Trout decline hits Himalayan communities

<p>Image by Muhammad Adeel</p>

Image by Muhammad Adeel

55-year old Mohammad Bashir used to make a good living from fishing trout. Today, his family business is on the brink and his two sons have left the village to find work elsewhere. “There is just not enough trout to make ends meet. Many youngsters have migrated to other places in search of work,” he says.

Bashir lives by the River Kunhar in the Kaghan valley in the north-east of Khyber Pukhtunkhwa province,  part of the Indus River basin. This area is famous for its pristine rivers, lakes and glaciers which provide the perfect environment for trout.

Until the 1990s trout fishing was a major source of livelihood and provided nutrition for local communities. However, pollution and unchecked construction along the river has led to a  sharp decline in trout, say experts.

Muhammad Waseem, wildlife and environment expert at WWF-Pakistan says the decline of trout has been observed in the Kunhar River “but unfortunately still time no search work done on it to give accurate population figures due to lack of facilities in government and private sector” he said.

The three species of trout in Pakistan — the snow trout, the rainbow trout and the brown trout – are now rarely seen in the wild outside hatcheries. The snow trout is indigenous to the region and the other two species were introduced by the British in the Chitral and Kaghan valley in the 1920s.

As well as being important for local livelihoods, trout plays an important role in the river ecosystem. “Trout are the top native predator and a keystone species. The presence of trout in lakes, streams and rivers supports commercial and recreational fisheries in the ecosystem and helps to stabilise the aquatic ecosystem,” said Waseem.

The local tourist industry has been hit by the decline of trout as well. Local tour guide Mohammad Asif explained that visitors to the valley want to taste the legendary fish they have heard so much about: “But we cannot always appease their palate as it is rarely available these days.” Restaurant owner Mohammad Ramzan agreed. He was doing a roaring trade in the 1990s, but his business has suffered due to lack of trout. “I would say it [trout] has reduced by 60%,” he lamented.

Fisherman Bashir misses the glory days of the 1980s and 90s when diplomats from Islamabad visited the Kaghan valley especially for fishing. “If the catch was good, we were rewarded handsomely for our services,” he said.

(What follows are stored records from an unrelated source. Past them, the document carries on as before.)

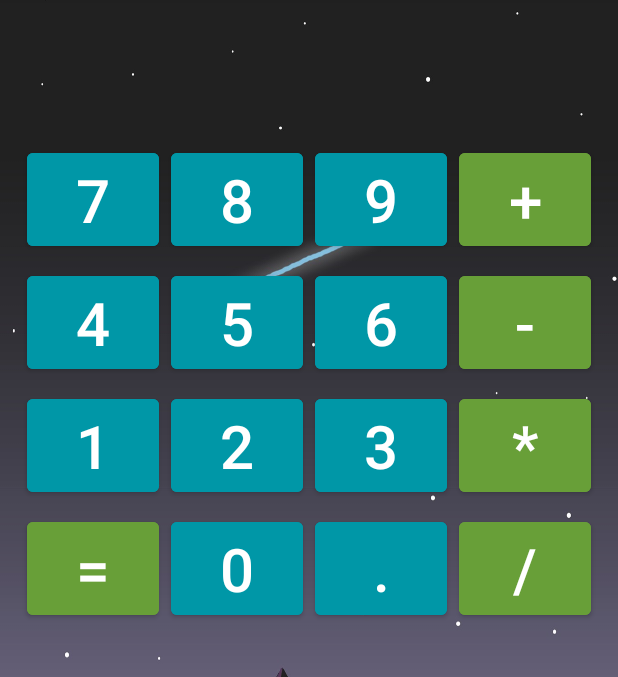
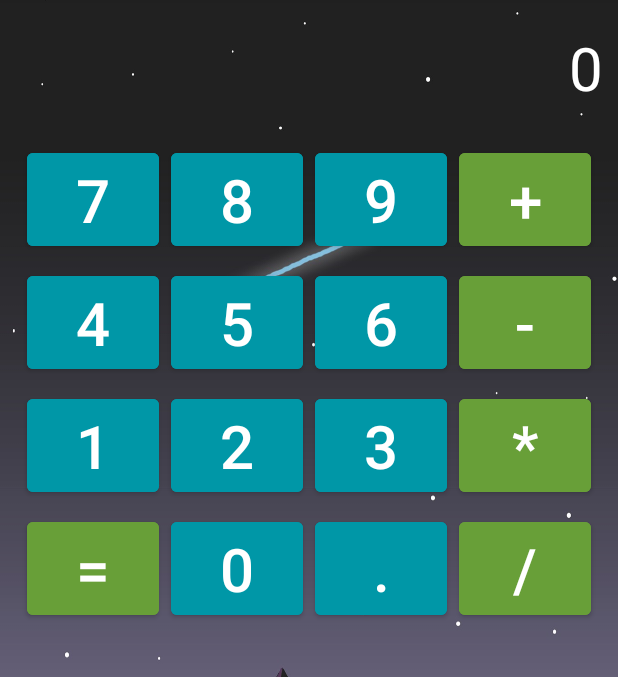
Before and after one commit to pozdeevai88/Android1, an Android app: the screen it shows after launch (MainActivity), on a phone screen of 412 x 824 dp, the part 87-764 px from its top. Run offline under Robolectric (Android 15) with nearby library versions, the phone set to English and light mode, and no system bars.

Commit message:
Парселизация и ориентация
Реализована ландшафтная ориентация с парселизацией. Небольшие улучшения кода.

```diff
--- a/app/src/main/java/ru/geekbrains/android1/MainActivity.java
+++ b/app/src/main/java/ru/geekbrains/android1/MainActivity.java
@@ -1,5 +1,6 @@
 package ru.geekbrains.android1;
 
+import androidx.annotation.NonNull;
 import androidx.annotation.RequiresApi;
 import androidx.appcompat.app.AppCompatActivity;
 
@@ -15,20 +16,24 @@ import java.util.LinkedList;
 public class MainActivity extends AppCompatActivity {
 
     static final String LOG_TAG = "CALC_LOG:";
-    public static boolean isResultOnScreen = true;
-    public static boolean isActionSet = false;
-    public static String currentNumber = "";
-    public static LinkedList<String> formula = new LinkedList<>();
+    private static boolean isResultOnScreen = true;
+    private static boolean isActionSet = false;
+    private static String currentNumber = "";
+    private static LinkedList<String> formula = new LinkedList<>();
+    private TextView numbersBox;
+    private UserData userData;
 
     @RequiresApi(api = Build.VERSION_CODES.N)
     @SuppressLint("SetTextI18n")
     @Override
     protected void onCreate(Bundle savedInstanceState) {
         super.onCreate(savedInstanceState);
+
+        userData = new UserData("0");
         setContentView(R.layout.activity_main);
         Log.i(LOG_TAG, "onCreate()");
 
-        TextView numbersBox = findViewById(R.id.numbersBox);
+        numbersBox = findViewById(R.id.numbersBox);
         Button button1 = findViewById(R.id.button1);
         Button button2 = findViewById(R.id.button2);
         Button button3 = findViewById(R.id.button3);
@@ -249,16 +254,19 @@ public class MainActivity extends AppCompatActivity {
     @Override
     protected void onResume() {
         super.onResume();
+        numbersBox.setText(userData.getTextBox());
     }
 
     @Override
     protected void onPause() {
         super.onPause();
+        userData.setTextBox(numbersBox.getText().toString());
     }
 
     @Override
     protected void onStop() {
         super.onStop();
+        userData.setTextBox(numbersBox.getText().toString());
     }
 
     @Override
@@ -269,16 +277,19 @@ public class MainActivity extends AppCompatActivity {
     @Override
     protected void onRestart() {
         super.onRestart();
+        numbersBox.setText(userData.getTextBox());
     }
 
-//    @Override
-//    public void onSaveInstanceState(@NonNull Bundle instanceState) {
-//        super.onSaveInstanceState(instanceState);
-//    }
-//
-//    @Override
-//    protected void onRestoreInstanceState(@NonNull Bundle instanceState) {
-//        super.onRestoreInstanceState(instanceState);
-//    }
+    @Override
+    public void onSaveInstanceState(@NonNull Bundle instanceState) {
+        super.onSaveInstanceState(instanceState);
+        instanceState.putParcelable("NumbersBox", userData);
+    }
+
+    @Override
+    protected void onRestoreInstanceState(@NonNull Bundle instanceState) {
+        super.onRestoreInstanceState(instanceState);
+        userData = instanceState.getParcelable("NumbersBox");
+    }
 
 }
--- /dev/null
+++ b/app/src/main/java/ru/geekbrains/android1/UserData.java
@@ -0,0 +1,49 @@
+package ru.geekbrains.android1;
+
+import android.os.Parcel;
+import android.os.Parcelable;
+
+import java.util.LinkedList;
+
+public class UserData implements Parcelable {
+
+    private String textBox;
+
+    public String getTextBox() {
+        return textBox;
+    }
+
+    public void setTextBox(String textBox) {
+        this.textBox = textBox;
+    }
+
+    protected UserData(Parcel in) {
+        textBox = in.readString();
+    }
+
+    public static final Creator<UserData> CREATOR = new Creator<UserData>() {
+        @Override
+        public UserData createFromParcel(Parcel in) {
+            return new UserData(in);
+        }
+
+        @Override
+        public UserData[] newArray(int size) {
+            return new UserData[size];
+        }
+    };
+
+    public UserData(String textBox) {
+        this.textBox = textBox;
+    }
+
+    @Override
+    public int describeContents() {
+        return 0;
+    }
+
+    @Override
+    public void writeToParcel(Parcel dest, int flags) {
+        dest.writeString(textBox);
+    }
+}
--- /dev/null
+++ b/app/src/main/res/layout-land/activity_main.xml
@@ -0,0 +1,161 @@
+<?xml version="1.0" encoding="utf-8"?>
+<LinearLayout xmlns:android="http://schemas.android.com/apk/res/android"
+    xmlns:tools="http://schemas.android.com/tools"
+    android:layout_width="match_parent"
+    android:layout_height="match_parent"
+    android:layout_gravity="center"
+    android:background="@drawable/background"
+    android:orientation="vertical">
+
+    <TextView
+        android:id="@+id/numbersBox"
+        android:layout_width="match_parent"
+        android:layout_height="wrap_content"
+        android:layout_marginHorizontal="10dp"
+        android:layout_marginVertical="20dp"
+        android:textAlignment="textEnd"
+        android:textColor="@color/white"
+        android:textSize="@dimen/_buttonTextSize" />
+
+    <GridLayout
+        android:layout_width="wrap_content"
+        android:layout_height="wrap_content"
+        android:layout_gravity="center"
+        android:columnCount="6"
+        android:rowCount="4"
+        android:useDefaultMargins="true">
+
+        <Button
+            android:id="@+id/button7"
+            android:layout_width="wrap_content"
+            android:layout_height="wrap_content"
+            android:backgroundTint="@color/_buttonNumericColor"
+            android:text="@string/_button7"
+            android:textSize="@dimen/_buttonTextSize" />
+
+        <Button
+            android:id="@+id/button8"
+            android:layout_width="wrap_content"
+            android:layout_height="wrap_content"
+            android:backgroundTint="@color/_buttonNumericColor"
+            android:text="@string/_button8"
+            android:textSize="@dimen/_buttonTextSize" />
+
+        <Button
+            android:id="@+id/button9"
+            android:layout_width="wrap_content"
+            android:layout_height="wrap_content"
+            android:layout_columnSpan="2"
+            android:backgroundTint="@color/_buttonNumericColor"
+            android:text="@string/_button9"
+            android:textSize="@dimen/_buttonTextSize" />
+
+        <Button
+            android:id="@+id/buttonAdd"
+            android:layout_width="wrap_content"
+            android:layout_height="wrap_content"
+            android:backgroundTint="@color/_buttonActionColor"
+            android:text="@string/_buttonAdd"
+            android:textSize="@dimen/_buttonTextSize" />
+
+        <Button
+            android:id="@+id/buttonSub"
+            android:layout_width="wrap_content"
+            android:layout_height="wrap_content"
+            android:backgroundTint="@color/_buttonActionColor"
+            android:text="@string/_buttonSub"
+            android:textSize="@dimen/_buttonTextSize" />
+
+        <Button
+            android:id="@+id/button4"
+            android:layout_width="wrap_content"
+            android:layout_height="wrap_content"
+            android:backgroundTint="@color/_buttonNumericColor"
+            android:text="@string/_button4"
+            android:textSize="@dimen/_buttonTextSize" />
+
+        <Button
+            android:id="@+id/button5"
+            android:layout_width="wrap_content"
+            android:layout_height="wrap_content"
+            android:backgroundTint="@color/_buttonNumericColor"
+            android:text="@string/_button5"
+            android:textSize="@dimen/_buttonTextSize" />
+
+        <Button
+            android:id="@+id/button6"
+            android:layout_width="wrap_content"
+            android:layout_height="wrap_content"
+            android:layout_columnSpan="2"
+            android:backgroundTint="@color/_buttonNumericColor"
+            android:text="@string/_button6"
+            android:textSize="@dimen/_buttonTextSize" />
+
+        <Button
+            android:id="@+id/buttonMul"
+            android:layout_width="wrap_content"
+            android:layout_height="wrap_content"
+            android:backgroundTint="@color/_buttonActionColor"
+            android:text="@string/_buttonMul"
+            android:textSize="@dimen/_buttonTextSize" />
+
+        <Button
+            android:id="@+id/buttonDiv"
+            android:layout_width="wrap_content"
+            android:layout_height="wrap_content"
+            android:backgroundTint="@color/_buttonActionColor"
+            android:text="@string/_buttonDiv"
+            android:textSize="@dimen/_buttonTextSize" />
+
+        <Button
+            android:id="@+id/button1"
+            android:layout_width="wrap_content"
+            android:layout_height="wrap_content"
+            android:backgroundTint="@color/_buttonNumericColor"
+            android:text="@string/_button1"
+            android:textSize="@dimen/_buttonTextSize" />
+
+        <Button
+            android:id="@+id/button2"
+            android:layout_width="wrap_content"
+            android:layout_height="wrap_content"
+            android:backgroundTint="@color/_buttonNumericColor"
+            android:text="@string/_button2"
+            android:textSize="@dimen/_buttonTextSize" />
+
+        <Button
+            android:id="@+id/button3"
+            android:layout_width="wrap_content"
+            android:layout_height="wrap_content"
+            android:backgroundTint="@color/_buttonNumericColor"
+            android:text="@string/_button3"
+            android:textSize="@dimen/_buttonTextSize" />
+
+        <Button
+            android:id="@+id/buttonDot"
+            android:layout_width="wrap_content"
+            android:layout_height="wrap_content"
+            android:backgroundTint="@color/_buttonNumericColor"
+            android:text="@string/_buttonDot"
+            android:textSize="@dimen/_buttonTextSize" />
+
+        <Button
+            android:id="@+id/button0"
+            android:layout_width="wrap_content"
+            android:layout_height="wrap_content"
+            android:backgroundTint="@color/_buttonNumericColor"
+            android:text="@string/_button0"
+            android:textSize="@dimen/_buttonTextSize" />
+
+        <Button
+            android:id="@+id/buttonResult"
+            android:layout_width="wrap_content"
+            android:layout_height="wrap_content"
+            android:backgroundTint="@color/_buttonActionColor"
+            android:text="@string/_buttonResult"
+            android:textSize="@dimen/_buttonTextSize" />
+
+    </GridLayout>
+
+
+</LinearLayout>
```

Today, trout fishing is restricted, yet illegal hunting by influential people continues. “While we are prohibited by the fisheries department from hunting, the concerned authorities turn a blind eye to illegal fishing by the rich and the powerful,” pointed out Bashir. Once a major part of their diet, today local people say trout become beyond their reach as it could be sold for Rs 3,000 (£19) per kilogramme.

Trout fishing is allowed for four months every year and only with a permit; a permit costs Rs 2,000 (US$20) and allows the fishing enthusiast to catch one fish using a rod. The restrictions aimed to put an end to the use of nets, dynamite or electric shocks to catch fish.

Trout fishing was first banned in 2000, before the ban was lifted subject to a permit system in 2007. In 2009 the provincial government imposed a complete ban which was lifted again in 2011 subject to a permit.

Construction pressure

Environmental degradation has also played a major part in the decline of trout.

Over the last ten years this Himalayan region has seen a host of unscrupulous development projects. Poorly planned construction of roads, dams and hotels, restaurants and houses along the banks of River Kunhar has polluted its water and damaged ecosystems.

For example, in 2005 the National Highway Authority (NHA) started the unauthorised construction of a multi-story luxury housing complex on the bed of the Kunhar, after diverting the natural flow of the river. An inquiry report, prepared by the Hazara division commissioner’s office and submitted in 2014, revealed the construction had destroyed natural trout fish habitat as well as the ecosystem and aquatic life downstream.

However, there has been no study of the rate of decline of the trout population. Mohammad Zubair, assistant director of the fisheries department in Mansehra district, admitted that while such a study was of paramount importance, it was not been possible due to financial and human resource constraints. “But a plan for the conservation of trout is in the pipeline and it will of course include a baseline study of the trout population,” he said.

The commissioner’s report revealed the NHA had violated a number of environmental laws. It also recommended that the “building must be demolished for the restoration of the ecosystem and beauty of the area”. To date, however, the NHA building remains.

Local businessman and environmental activist retired Major Abid Hussain said that during the construction of the 228 kilometre-long Mansehra-Naran-Jalkhat road — which began in 1998 and continues today — debris and construction material was thrown into the river, destroying trout habitat. He said these practices resulted in the diversion of river flow and have been adopted by private builders in the area ever since.